More often than not we find that certain dental centers are busier than its immediate neighbor. As a dentist, our practice/clinic could have the state of art infrastructure and could be housing the best of dental equipment and yet the number of footfalls is not impressive. Sometimes, we may also see a less number of patients that return for periodic consultations. If this sounds familiar, then this could be because we are missing out on the most important tool in dentistry and that is communication with the patient.
The biggest compliment for a dentist is when his colleagues prefer to be treated by him. I give this example of a very experienced dental surgeon I know and I would definitely go to this dentist to get my dental treatment done. The perfection of his handwork and his profound knowledge of the subject is admirable to say the least. Yet his practice was not seeing the number of patients you would expect for a dentist so well skilled. Until one day a family member of mine, who I had referred to him came back without getting treated, saying she was not satisfied. ‘‘The doctor spoke very little and I did not feel convinced enough to continue there.’’ She said. Being a dentist myself, I see this as her loss, not to be treated by such good hands. But the fact still remains that this dentist lost a patient only because of the lack of good communication.
Many good doctors are poor communicators as they are confident of their ability in providing the best treatment, that they give little importance to involve their patient in treatment planning. The new age patient is a far cry from their two decade previous counterparts who used to be happy to blindly follow anything their doctor says. Today a patient wants to be actively involved in the decision making of their treatment plan. Many of them even have suggestions to make (Thanks to Google). It is only prudent that a dentist gives equal importance to communication as he gives to quality treatment, if not more.

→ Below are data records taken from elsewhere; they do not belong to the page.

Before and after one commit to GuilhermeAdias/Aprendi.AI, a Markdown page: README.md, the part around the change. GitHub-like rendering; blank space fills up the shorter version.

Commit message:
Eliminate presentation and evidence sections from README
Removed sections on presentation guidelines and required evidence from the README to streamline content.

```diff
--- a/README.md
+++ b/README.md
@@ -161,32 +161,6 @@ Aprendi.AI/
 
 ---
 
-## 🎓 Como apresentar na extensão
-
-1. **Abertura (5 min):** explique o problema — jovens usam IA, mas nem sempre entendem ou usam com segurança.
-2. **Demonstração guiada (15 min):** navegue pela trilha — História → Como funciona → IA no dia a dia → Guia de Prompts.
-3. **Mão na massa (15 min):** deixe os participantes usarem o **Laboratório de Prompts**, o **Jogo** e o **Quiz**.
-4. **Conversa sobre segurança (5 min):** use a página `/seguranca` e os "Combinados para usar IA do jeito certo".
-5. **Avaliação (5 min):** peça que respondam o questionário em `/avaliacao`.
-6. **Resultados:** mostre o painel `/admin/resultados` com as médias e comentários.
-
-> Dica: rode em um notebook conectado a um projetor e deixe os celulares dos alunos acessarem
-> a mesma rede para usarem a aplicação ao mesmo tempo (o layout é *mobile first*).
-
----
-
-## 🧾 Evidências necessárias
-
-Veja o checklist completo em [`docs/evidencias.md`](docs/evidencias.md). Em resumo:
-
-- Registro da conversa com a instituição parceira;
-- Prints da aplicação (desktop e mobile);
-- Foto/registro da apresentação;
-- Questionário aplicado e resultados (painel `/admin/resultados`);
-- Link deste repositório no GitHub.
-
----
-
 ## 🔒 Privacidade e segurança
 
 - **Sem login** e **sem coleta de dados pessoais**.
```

The first step to effective communication is listening. Listening and hearing is not the same at all. To save time the dentist just hears what the complaint of the patient is, without paying attention to the whole subject, knowing very well that he can arrive at a treatment plan when he looks into the patient’s mouth. Adding to this is a queue of patients waiting their turn to speak to the dentist. Active listening is making sense of what the speaker is trying to convey by paying attention to their tone of voice, body language and facial expression. It is then essential to rephrase their words and say it back to them so you can confirm that you have heard and understood them. When they quickly say yes and go on to expand a bit more you can be sure that you are on the right track. And after a few successful repeats of this exercise you find the patient go silent because they know that you have understood them. This helps in building a strong rapport with the patient and helps the patient trust the doctor on his/her ability to treat them.
Discuss the treatment plan in detail with the patient. Explaining the things they haven’t understood will prevent misunderstandings in future appointments. Put reason before every decision, then your approach will seem more like care and less like treatment. Once the treatment and costs are agreed upon by both parties it can then be recorded and signed. At this stage you have successfully gained the trust of a patient and it’s highly unlikely that you lose a patient from this point on.
The interaction does not end here. To have a clear idea if you have mastered proper communication techniques, it is essential to incorporate a feedback mechanism. It is not always easy to hear if someone wants to criticize you. Hence you could even have a written feedback system. An effective feedback mechanism facilitates communication process, re-establishes your confidence, refrains you from avoiding constructive criticism and helps you improve a patients experience at your practice.
Finally, make sure you keep yourself updated by attending communication, team building and complaint handling CPD courses. As critical to practice as they are, these are topics which are not addressed in many dental schools. There is no need to feel embarrassed in seeking help on this front. The more convinced the patient, the better prognosis of the treatment and higher the chances of the patient returning to you for all their future dental needs.